Unfortunately, it has become the tar-baby of issues during the campaign, she said. The CAO affects every parcel on the island. So why wouldnt we want to take a little extra time to do the best we could?
She said criticisms of the update lack credibility and are a distortion of the facts, while saying that the finished CAO will be an excellent document that truly protects critical areas.
Both candidates also expressed strong support for the citys Comprehensive Plan, which sets guidelines for growth, but again disagreed over who can best manifest its values.
The Comprehensive Plan is an essential ingredient, Renna said, in protecting the island from further developments like Island Crossing on High School Road, which he said is aesthetically and proportionally out-of-sync with the islands values.
Vancil has stationed the Comprehensive Plan at the forefront of her campaign.
Lets pull it all into action is the slogan of my campaign, she said. Theres a lot of talk about how we need to manage growth.
Well, now we have a plan. We dont want to be Anywhere USA. We have our own values and our own vision for the future expressed in the plan.

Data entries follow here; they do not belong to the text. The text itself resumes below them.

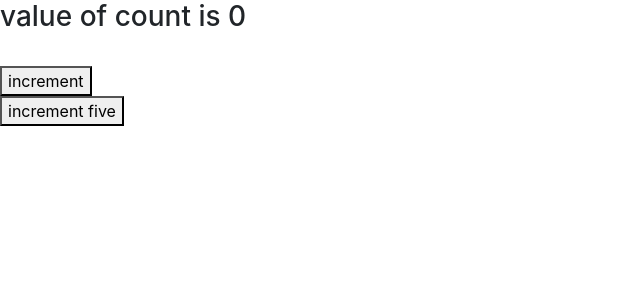
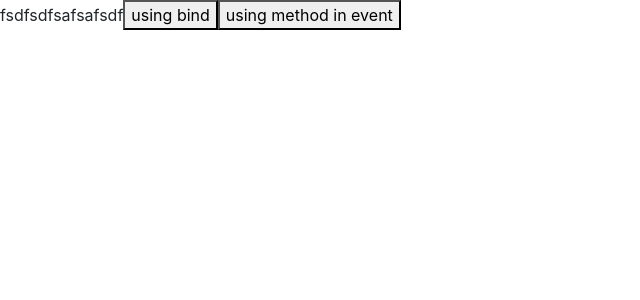
Before and after one commit to VickyNandaPeddi/reactjsdemo, a React (Create React App) app: page / in a window 1280 px wide. Shown: the top 300 px of the page, without its empty margins (0-640 px from the left). Built offline with nearby package versions, Linux system fonts and the light colour scheme.

Commit message:
event and event handlers,,using bind and arrow methods

```diff
--- a/src/App.js
+++ b/src/App.js
@@ -1,10 +1,11 @@
 import Counter from "./Component/Counter";
-
+import TestEventClassClick from "./Component/TestEventClassClick";
+import TestEventHandeler from "./Component/TestEventHandeler";
 
 function App() {
   return (
     <div>
-      <Counter></Counter>
+      <TestEventClassClick></TestEventClassClick>
     </div>
   );
 }
--- /dev/null
+++ b/src/Component/TestEventClassClick.jsx
@@ -0,0 +1,43 @@
+import React, { PureComponent } from "react";
+
+class TestEventClassClick extends PureComponent {
+  constructor(props) {
+    super(props);
+
+    this.state = {
+      title: "fsdfsdfsafsafsdf",
+    };
+    this.testClassclickHAndler.bind(this);
+  }
+
+  testClassclickHAndler() {
+    // this.setState({
+    //   title: "fdsfsdfsdfsd",
+    // });
+
+    console.log("fsdfsdfdsf");
+  }
+
+  //use  arrow methods to  setState
+
+  testevent = () => [
+    this.setState({
+      title: "fsdfsdfsdfsd",
+    }),
+  ];
+
+  render() {
+    return (
+      <div>
+        {this.state.title}
+        <button onClick={this.testevent}>using bind </button>
+
+        <button onClick={() => this.testClassclickHAndler()}>
+          using method in event
+        </button>
+      </div>
+    );
+  }
+}
+
+export default TestEventClassClick;
--- /dev/null
+++ b/src/Component/TestEventHandeler.jsx
@@ -0,0 +1,15 @@
+import React from "react";
+
+function TestEventHandeler() {
+  function testClickButton() {
+    console.log("clicked on button");
+    alert("fdsfsdf")
+  }
+  return (
+    <div>
+      <button onClick={testClickButton}>Click testevejt </button>
+    </div>
+  );
+}
+
+export default TestEventHandeler;
```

Vancil said nobody on the council knows the plan as well as she does. She spent seven years on the Planning Commission and four years on the council developing the plan.
I helped craft all parts of it, she said. I understand where things link together and why parts were created.
But Renna believes the council will need his negotiating skills to successfully navigate the plan and many tenets of the Winslow Tomorrow project past diverging interests.
We need more harmonious collaboration on the council, he said. Without it, theres a good chance the plan and Winslow Tomorrow wont look anything like the way we want it to.
Vancil isnt so sure Rennas motives for running are fully vested in the communitys interest.
She points to Rennas quick withdrawal from the race after he learned advertising professional Jeannie McMacken had entered, necessitating a primary election.
Renna re-entered the race shortly after learning he had come in second in the race and could advance to Novembers general election.
Hes not very consistent, she said. Most people, when they run, are running because theyre committed to a set of values. But he changed his mind. And then he changed his mind again. Maybe its more about winning for him.
Renna said he initially withdrew because he planned to spend much of the primary season in New Jersey and would not be able to run an effective campaign leading up to the September election.
He said he honestly withdrew and was surprised that he advanced. Counter to Vancils assessment of his motives, Renna insists he is driven by a desire to improve the council and manage growth.
I think running is benefiting the island and is well worth it, he said. Its clear were getting the issues out there and, even if I dont win, if it leads to more harmonious leadership on the council, it will be good for the town.